Tax fraud proceedings can be either civil or criminal and there will be different burdens of proof will apply in either proceeding. In criminal proceedings, the IRS must prove guilt beyond a reasonable doubt, whereas in civil proceedings the IRS need only prove fraud by clear and convincing evidence (that the action to be proved is highly probable or reasonably certain).
Regardless of whether the proceeding is civil or criminal, fraud can be tough to prove due to the typical dearth of direct evidence of a defendant’s fraudulent intent. The Internal Revenue Service (IRS) has noted that, generally speaking, circumstantial evidence together with “reasonable inferences” can be relied upon to mount a successful tax fraud case, usually involving deception, misrepresentation of material facts, false or altered documents, or some sort of evasion (i.e. diversion or omission). See Internal Revenue Manual 220.127.116.11.
Courts also tend to find an “intent to evade” taxes, or an intent to defraud the IRS, when certain factors are present. These include understatement of income (omissions or failures to report substantial amounts of income); dubious deductions; accounting improprieties; taxpayer actions evidencing intent to evade (e.g. destruction of records, transfer of asserts); consistent underreporting of taxable income; inexplicable or suspicious behavior; failure to cooperate with the IRS; concealment of assets; illegal activity; inadequate records; dealing largely in cash; failure to file tax returns; education and experience. While this is a non-exhaustive list, it is likely that one of these “badges” of fraud will be present in a tax fraud case.

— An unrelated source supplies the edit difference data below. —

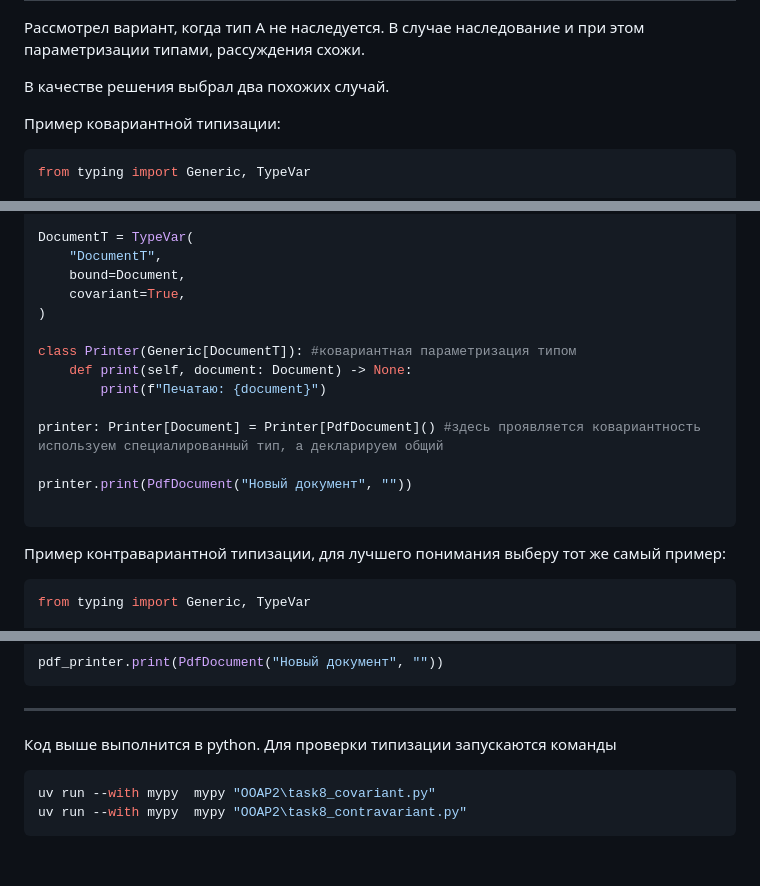
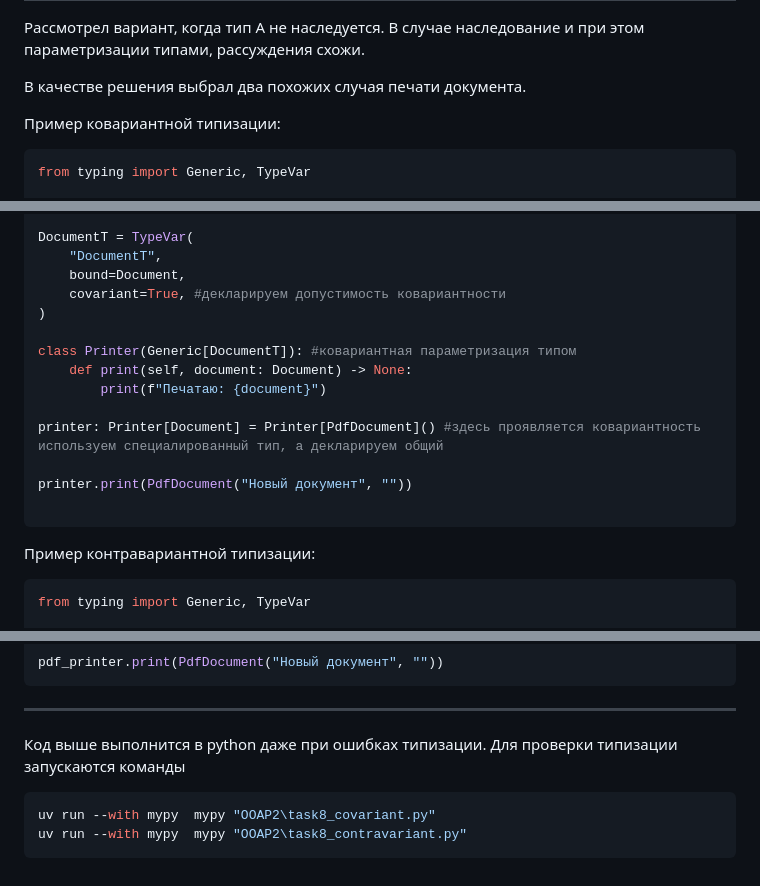
Before and after one commit to metacortex687/lessons, a Markdown page: OOAP2/task8.md, 3 parts joined by grey strips. Rendered like a GitHub page.

Commit message:
поправил формулировки

````diff
--- a/OOAP2/task8.md
+++ b/OOAP2/task8.md
@@ -10,7 +10,7 @@
 
 Рассмотрел вариант, когда тип A не наследуется. В случае наследование и при этом параметризации типами, рассуждения схожи.
 
-В качестве решения выбрал два похожих случай.
+В качестве решения выбрал два похожих случая печати документа.
 
 Пример ковариантной типизации:
 
@@ -32,7 +32,7 @@ class PdfDocument(Document):
 DocumentT = TypeVar(
     "DocumentT",
     bound=Document,
-    covariant=True,
+    covariant=True, #декларируем допустимость ковариантности
 )
 
 class Printer(Generic[DocumentT]): #ковариантная параметризация типом
@@ -47,7 +47,7 @@ printer.print(PdfDocument("Новый документ", ""))
 
 
 
-Пример контравариантной типизации, для лучшего понимания выберу тот же самый пример:
+Пример контравариантной типизации:
 
 ```python
 from typing import Generic, TypeVar
@@ -81,7 +81,7 @@ pdf_printer.print(PdfDocument("Новый документ", ""))
 
 ---
 
-Код выше выполнится в python. Для проверки типизации запускаются команды
+Код выше выполнится в python даже при ошибках типизации. Для проверки типизации запускаются команды
 ```Bash
 uv run --with mypy  mypy "OOAP2\task8_covariant.py"
 uv run --with mypy  mypy "OOAP2\task8_contravariant.py"
````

Such evidence of tax fraud can also apply to tax planner fraud, i.e. situations in which a tax planner is the individual responsible for defrauding the IRS by employing any one of a number of techniques intended to illegally reduce tax liability. In addition to the abovementioned indicators, assertions by a tax planner that he or she can obtain larger refunds than other planners, or documents indicating a fee based upon a percentage of the amount refunded may be used as evidence of tax planner fraud.
The filer is ultimately responsible for the information contained in his or her tax return, so pointing fingers at the tax attorney after the fact will not relieve you of your obligation to disclose accurate information to the IRS. Thus, it is up to you to properly screen for the right tax specialist, and to avoid being lured in by a tax planner promising above average tax savings.

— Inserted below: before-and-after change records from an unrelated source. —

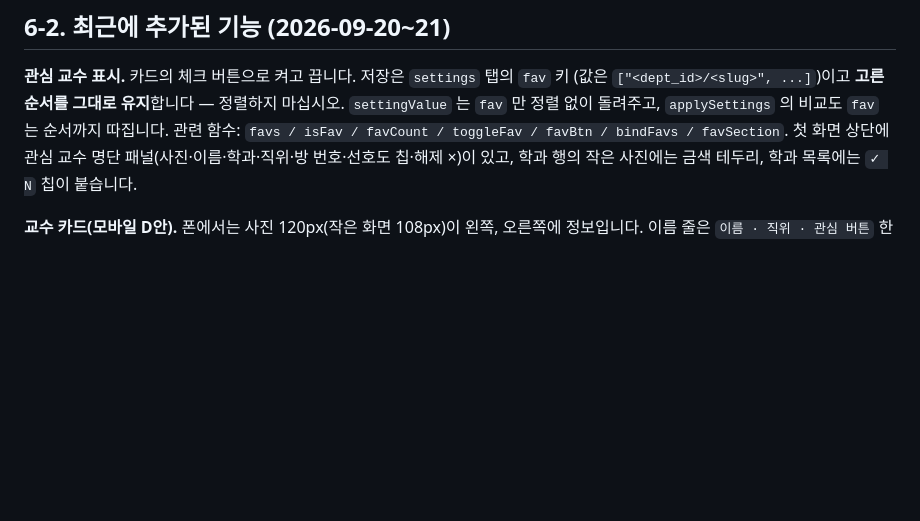
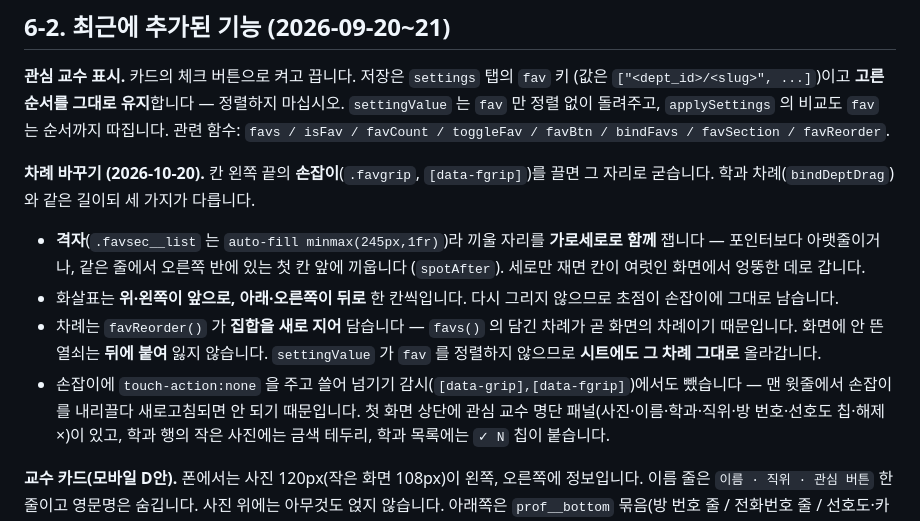
Before and after one commit to yungbyun/jejunu-faculty, a Markdown page: CLAUDE.md, the part around the change. GitHub-like rendering; blank space fills up the shorter version.

Commit message:
관심 교수 차례 바꾸기를 문서에 적는다
Co-Authored-By: Claude Opus 5 <noreply@anthropic.com>

```diff
--- a/CLAUDE.md
+++ b/CLAUDE.md
@@ -137,7 +137,20 @@ a.bat                   git add -A / commit / push 한 번에
 **관심 교수 표시.** 카드의 체크 버튼으로 켜고 끕니다. 저장은 `settings` 탭의 `fav` 키
 (값은 `["<dept_id>/<slug>", ...]`)이고 **고른 순서를 그대로 유지**합니다 — 정렬하지 마십시오.
 `settingValue` 는 `fav` 만 정렬 없이 돌려주고, `applySettings` 의 비교도 `fav` 는 순서까지 따집니다.
-관련 함수: `favs / isFav / favCount / toggleFav / favBtn / bindFavs / favSection`.
+관련 함수: `favs / isFav / favCount / toggleFav / favBtn / bindFavs / favSection / favReorder`.
+
+**차례 바꾸기 (2026-10-20).** 칸 왼쪽 끝의 **손잡이**(`.favgrip`, `[data-fgrip]`)를 끌면 그 자리로
+굳습니다. 학과 차례(`bindDeptDrag`)와 같은 길이되 세 가지가 다릅니다.
+- **격자**(`.favsec__list` 는 `auto-fill minmax(245px,1fr)`)라 끼울 자리를 **가로세로로 함께**
+  잽니다 — 포인터보다 아랫줄이거나, 같은 줄에서 오른쪽 반에 있는 첫 칸 앞에 끼웁니다
+  (`spotAfter`). 세로만 재면 칸이 여럿인 화면에서 엉뚱한 데로 갑니다.
+- 화살표는 **위·왼쪽이 앞으로, 아래·오른쪽이 뒤로** 한 칸씩입니다. 다시 그리지 않으므로
+  초점이 손잡이에 그대로 남습니다.
+- 차례는 `favReorder()` 가 **집합을 새로 지어** 담습니다 — `favs()` 의 담긴 차례가 곧 화면의
+  차례이기 때문입니다. 화면에 안 뜬 열쇠는 **뒤에 붙여** 잃지 않습니다. `settingValue` 가
+  `fav` 를 정렬하지 않으므로 **시트에도 그 차례 그대로** 올라갑니다.
+- 손잡이에 `touch-action:none` 을 주고 쓸어 넘기기 감시(`[data-grip],[data-fgrip]`)에서도 뺐습니다
+  — 맨 윗줄에서 손잡이를 내리끌다 새로고침되면 안 되기 때문입니다.
 첫 화면 상단에 관심 교수 명단 패널(사진·이름·학과·직위·방 번호·선호도 칩·해제 ×)이 있고,
 학과 행의 작은 사진에는 금색 테두리, 학과 목록에는 `✓ N` 칩이 붙습니다.
 
```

If you are a target of an IRS criminal investigation, receive notice of a third party summons, or have other reason to suspect that you may be under investigation, it is important that you seek the advice of a criminal tax attorney immediately. Time is of the essence; please contact a San Diego tax fraud lawyer for assistance as soon as possible.